The image did not really have viral potential: it was just one bread stick that had spent longer in the oven than its whiter counterpart on the right.

Perhaps, then, it was the text that helped get the tweet 1,000 comments and more than 5.3 million views.

“The baguette on the left is obviously much better than the baguette on the right and I challenge anyone to a duel who would dare to claim otherwise,” he wrote.

While he might have been trying to provoke a reaction, the response is a gauge of just how much the French care about their baguettes, and, in particular, how long they are baked in the oven.

Some claimed the debate was the most French they had ever seen.

So, what are the options, when it comes to baking baguettes?

Bien cuite (well done) is the most traditional option and seemingly Sébastien’s preference.

Read more: Learn from the French: how to order the perfect baguette

People like him argue that cooking the baguette for longer “brings out its aromas” and is easier to digest than bread that has been in the oven for fewer minutes.

There is also a historical reason why bien cuite is so well-established.

Frédéric Roy, a baker from Nice, told BFMTV that between the war and the 1970s, baguettes were made over a wood fire that left a fairly thick crust.

“This allowed the bread to keep longer because at the time in small towns, the baker only passed one to two times a week.”

Dominique Anract, president of the Confédération Nationale de la Boulangerie-Pâtisserie Française, told The Connexion he had observed between Paris and the rest of the country.

He said the regions preferred well-done baguettes, while the French capital was more open to whiter sticks.

“There are really no scientific rules behind it,” said Mr Anract.

But purists, he added, had made their choice.

“If you look at the national baguette championship, bakers cook baguettes bien cuites,” he said.

Read more: Baguette, petits pains: Seven French expressions to do with bread

The next type on the scale you might hear asked for in a French bakery: mi-cuite (less-cooked) or pas trop cuite (not too cooked).

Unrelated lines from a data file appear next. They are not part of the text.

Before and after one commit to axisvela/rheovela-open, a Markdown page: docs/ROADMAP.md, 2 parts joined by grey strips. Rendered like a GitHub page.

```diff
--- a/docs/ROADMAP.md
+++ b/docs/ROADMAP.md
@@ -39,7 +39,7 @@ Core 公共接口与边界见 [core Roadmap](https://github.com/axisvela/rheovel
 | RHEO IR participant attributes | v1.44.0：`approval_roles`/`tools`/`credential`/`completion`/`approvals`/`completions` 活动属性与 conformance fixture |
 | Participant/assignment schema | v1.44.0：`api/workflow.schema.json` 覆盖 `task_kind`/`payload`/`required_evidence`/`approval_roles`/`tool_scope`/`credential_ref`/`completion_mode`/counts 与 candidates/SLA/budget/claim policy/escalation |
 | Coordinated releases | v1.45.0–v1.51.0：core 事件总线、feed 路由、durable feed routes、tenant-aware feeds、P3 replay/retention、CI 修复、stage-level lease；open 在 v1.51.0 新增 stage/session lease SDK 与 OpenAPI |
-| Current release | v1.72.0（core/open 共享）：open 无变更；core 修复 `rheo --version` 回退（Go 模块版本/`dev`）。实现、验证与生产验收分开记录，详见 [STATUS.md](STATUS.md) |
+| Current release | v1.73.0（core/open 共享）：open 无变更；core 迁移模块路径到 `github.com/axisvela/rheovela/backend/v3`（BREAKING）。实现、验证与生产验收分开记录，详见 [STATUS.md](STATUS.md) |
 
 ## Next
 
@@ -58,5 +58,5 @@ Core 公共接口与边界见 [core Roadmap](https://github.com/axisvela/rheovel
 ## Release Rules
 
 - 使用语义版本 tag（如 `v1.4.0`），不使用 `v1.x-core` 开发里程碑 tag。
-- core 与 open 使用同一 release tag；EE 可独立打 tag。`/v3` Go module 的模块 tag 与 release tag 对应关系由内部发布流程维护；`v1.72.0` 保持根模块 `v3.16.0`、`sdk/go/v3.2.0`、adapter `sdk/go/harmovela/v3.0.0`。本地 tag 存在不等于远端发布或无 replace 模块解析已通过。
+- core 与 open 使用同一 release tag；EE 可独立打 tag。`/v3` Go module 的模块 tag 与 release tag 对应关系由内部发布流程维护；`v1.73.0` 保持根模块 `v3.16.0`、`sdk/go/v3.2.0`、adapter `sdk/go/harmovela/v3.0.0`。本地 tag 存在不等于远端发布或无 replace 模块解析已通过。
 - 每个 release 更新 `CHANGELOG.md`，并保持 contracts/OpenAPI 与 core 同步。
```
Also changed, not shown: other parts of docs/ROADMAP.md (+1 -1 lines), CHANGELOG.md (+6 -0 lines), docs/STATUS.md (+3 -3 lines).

That’s the halfway house between bien cuiteand - to the horror of the traditionalists - the blanche (white) baguette.

Fanny Reigaza, manager of L’Atelier des pains & Co bakery in Suresnes, on the outskirts of west Paris, said her clients ordered about the same amount of well-done and less-cooked baguettes.

But Ms Reigaza and Mr Anract both said more and more people were opting for the softer option, sometimes because of dental implants.

"You go to any baker today, the traditional baguette is baked blond, it is rare that it is really well baked,” Damien Dedun, a baker from Paris, told BFMTV.

“The customer prefers to eat unbaked bread because we've gotten used to it that way, and we obviously adapt to what the customer wants so it's kind of a vicious circle.”

"It's a fashion, a new consumption habit that we owe to supermarkets,” added the baker.

"When mass distribution appeared in the 1980s, it offered the so-called white baguette, very Parisian and mass-produced, and people got used to it. It stayed.”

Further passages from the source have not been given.